Two years have passed since my last blog post. Two years filled with books and some unexpected hurdles on the way. Meanwhile LIVING IRON, about the rich diversity of iron and the visual appeal of rust, has continued to grow and is now reaching completion.
Living Iron © Pauline van Lynden
I have also recovered the rights on RAJASTHAN and shall soon be looking for a more suitable publisher.
And while the practicalities of making books would deserve a booklet on their own, preferably with cartoons for illustrations, more interesting here is what makes an illustrated book (to avoid the nasty ‘coffee-table’ label) stand out.
What is it that draws us to certain books forever while others, which at first glance were so appealing, never become our friends? Could the answer be related to our response to contemporary art and why only some of it will stand the test of time?

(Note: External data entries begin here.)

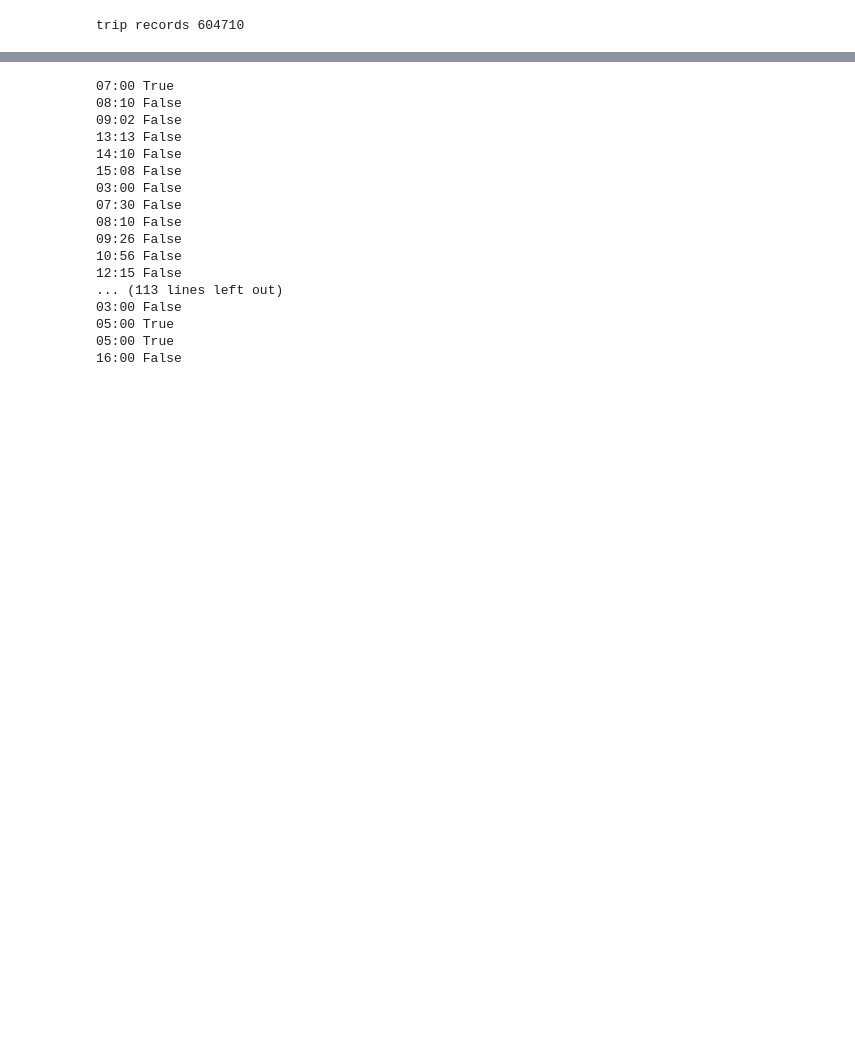
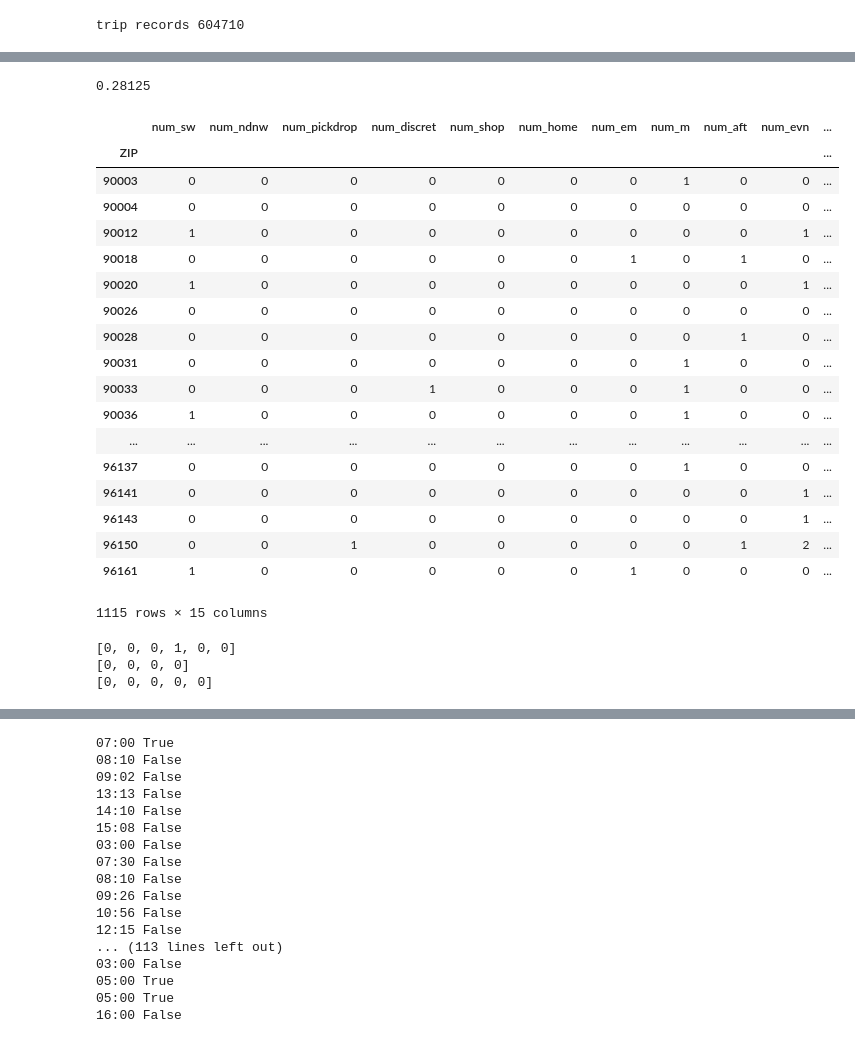
Before and after one commit to abaum1/mobilitymotifs, a Jupyter notebook: CHTS data -> zip code model input.ipynb, the cells around one changed output, grey strips where cells are left out. Drawn from its saved outputs; the diff is of its cells as text; code cells hidden in the pictures; blank space fills up the shorter version.

```diff
--- a/CHTS data -> zip code model input.ipynb
+++ b/CHTS data -> zip code model input.ipynb
@@ -145 +145,3 @@ trip records 604710
+# %%
+aa = activity_people.sample(20000)
 # %%
@@ -239,0 +196,37 @@ Name: ZIP, Length: 4300, dtype: int64
+# %%
+def get_TOD_trips(df):
+    '''categorized by arrival time'''
+
+
+    early_morn = pd.Interval(left='03:00', right='06:59')
+    morn = pd.Interval(left='07:00', right='11:59')
+    afternoon = pd.Interval(left='12:00', right='16:59')
+    eve_night = pd.Interval(left='17:00', right='2:59')
+
+
+    num_em = len(df[(df["STIME"].apply(lambda x: x in early_morn))])
+    num_m = len(df[(df["STIME"].apply(lambda x: x in morn))])
+    num_aft = len(df[(df["STIME"].apply(lambda x: x in afternoon))])
+    num_evn = len(df[(df["STIME"].apply(lambda x: x in eve_night))])
+    return pd.Series([num_em, num_m, num_aft, num_evn])
+# %%
+def get_trip_modes(df):
+
+    walk = 1
+    bike_etc = [2,3,4,8] #Bike/scooter/mobility scooter/wheelchair
+    auto_etc = [5,6,7,9,10] #Car/taxi/TNC
+    transit_rail = [11,12,range(14,28)] #bus/paratransit/shuttle/rail
+    other = [13,29] #plane,ferry
+
+
+    num_walk = len(df[(df["MODE"] == walk)])
+    num_bike = len(df[(df["MODE"].isin(bike_etc))])
+    num_auto = len(df[df["MODE"].isin(auto_etc)])
+    num_transit = len(df[(df["MODE"].isin(transit_rail))])
+    num_other = len(df[(df["MODE"].isin(other))])
+
+    return pd.Series[num_walk, num_bike, num_auto, num_transit, num_other]
+# %%
+len(v_zips[v_zips["TRIPDUR"].isna()])/len(v_zips)
+# %% [output]
+0.28125
@@ -239,0 +291,39 @@ Name: ZIP, Length: 4300, dtype: int64
+# %%
+f = v_zips.groupby("ZIP").apply(get_features)
+f.columns = ["num_sw", "num_ndnw", "num_pickdrop", "num_discret", "num_shop", "num_home",
+  "num_em", "num_m", "num_aft", "num_evn", "num_walk", "num_bike", "num_auto", "num_transit", "num_other"]
+# %%
+f
+# %% [output]
+|  | num_sw | num_ndnw | num_pickdrop | num_discret | num_shop | num_home | num_em | num_m | num_aft | num_evn | ... |
+| ZIP |  |  |  |  |  |  |  |  |  |  | ... |
+| 90003 | 0 | 0 | 0 | 0 | 0 | 0 | 0 | 1 | 0 | 0 | ... |
+| 90004 | 0 | 0 | 0 | 0 | 0 | 0 | 0 | 0 | 0 | 0 | ... |
+| 90012 | 1 | 0 | 0 | 0 | 0 | 0 | 0 | 0 | 0 | 1 | ... |
+| 90018 | 0 | 0 | 0 | 0 | 0 | 0 | 1 | 0 | 1 | 0 | ... |
+| 90020 | 1 | 0 | 0 | 0 | 0 | 0 | 0 | 0 | 0 | 1 | ... |
+| 90026 | 0 | 0 | 0 | 0 | 0 | 0 | 0 | 0 | 0 | 0 | ... |
+| 90028 | 0 | 0 | 0 | 0 | 0 | 0 | 0 | 0 | 1 | 0 | ... |
+| 90031 | 0 | 0 | 0 | 0 | 0 | 0 | 0 | 1 | 0 | 0 | ... |
+| 90033 | 0 | 0 | 0 | 1 | 0 | 0 | 0 | 1 | 0 | 0 | ... |
+| 90036 | 1 | 0 | 0 | 0 | 0 | 0 | 0 | 1 | 0 | 0 | ... |
+| ... | ... | ... | ... | ... | ... | ... | ... | ... | ... | ... | ... |
+| 96137 | 0 | 0 | 0 | 0 | 0 | 0 | 0 | 1 | 0 | 0 | ... |
+| 96141 | 0 | 0 | 0 | 0 | 0 | 0 | 0 | 0 | 0 | 1 | ... |
+| 96143 | 0 | 0 | 0 | 0 | 0 | 0 | 0 | 0 | 0 | 1 | ... |
+| 96150 | 0 | 0 | 1 | 0 | 0 | 0 | 0 | 0 | 1 | 2 | ... |
+| 96161 | 1 | 0 | 0 | 0 | 0 | 0 | 1 | 0 | 0 | 0 | ... |
+1115 rows × 15 columns
+# %%
+for code,df in v_zips.groupby("ZIP"):
+    activity_type = get_trip_types(df)
+    tod = get_TOD_trips(df)
+    modes = get_trip_modes(df)
+    print(activity_type)
+    print(tod)
+    print(modes)
+    break
+# %% [output]
+[0, 0, 0, 1, 0, 0]
+[0, 0, 0, 0]
+[0, 0, 0, 0, 0]
```
Also changed, not shown: parts of 15 cells of this notebook.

These questions were triggered after I received a book of abstract photographs all made and assembled by the same artist with no wish to be published and without a word of text. The pictures looked spontaneous and free yet they revealed a trained eye, and their compilation showed an elegance that could not have been accidental. I was curious to know the story behind it. A fruitful exchange about our favourite books followed, some of which we found we both owned.
There is no comparison for me between the unforgettable INDIAN STYLE, so full of surprises and, indeed, style, …
Indian Style by Stafford Cliff and Suzanne Slesin, 1989
… and the numerous other ‘… Style’ series that have since been published and which, although briefly attractive, are not only repetitive but sadly lacking genuine secrets to savour.
Another of my long time favourites is THE JOURNEY IS THE DESTINATION, a selection of Dan Eldon’s journals before this young journalist was killed in Mogadishu. The fondness for Africa that radiates from his pages is far more convincing than many glossy books.
The Journey is the destination. The Journals of Dan Eldon. Edited by Kathy Eldon, 1997
Not to forget the exquisite MÉMOIRE DE LA CHINE, a 2004 exhibition catalogue in memory of the passionate collector François Dautresme, which ought to be reprinted.
Some more of my favourites:
And there is DEREK JARMAN’S GARDEN, with photographs by Howard Sooley,
MIRO IN HIS STUDIO by Joan Punyet Miro with photographs by Jean-Marie del Moral.
In the same small-size series and by the same publisher, although only available through antiquarian bookshops, is Paul Gauguin’s NOA NOA, his journals from Tahiti.
When I had just begun my bookbinding practice I was asked to restore a copy from the original edition of Noa Noa, dating from around 1900. The book, bound in woven grass, was in a fragile condition and the owner wanted it all fresh again, but next to the responsibility I felt and the dilemma about how such material should be renewed, I shall never forget the daily treat it was to hold its pages in my hands.
I believe that certain books – and art – express a kind of voice that resonates and touches us. The pages may hardly need text at all when the layout of images is telling a story in itself and, with or without text, that voice is based on personality.
Authenticity cannot be pretended. Leaving aside elements of individual taste, of the quality of execution, and of effort and hard work, the voice depends on a form of truthfulness. It must sound genuine. That is the opposite of preconceived formulas which will make any form of ‘artistic’ expression feel pretentious and shallow. On the longer run quality cannot be gained on such emptiness, it cannot be faked, and it might well be with art and books as with human beings: what makes them interesting – and unforgettable – is personality, the subtlety of charm, a certain warmth of expression…
The Elements of Design, Loan Oei and Cecile De Kegel, pp. 30, 31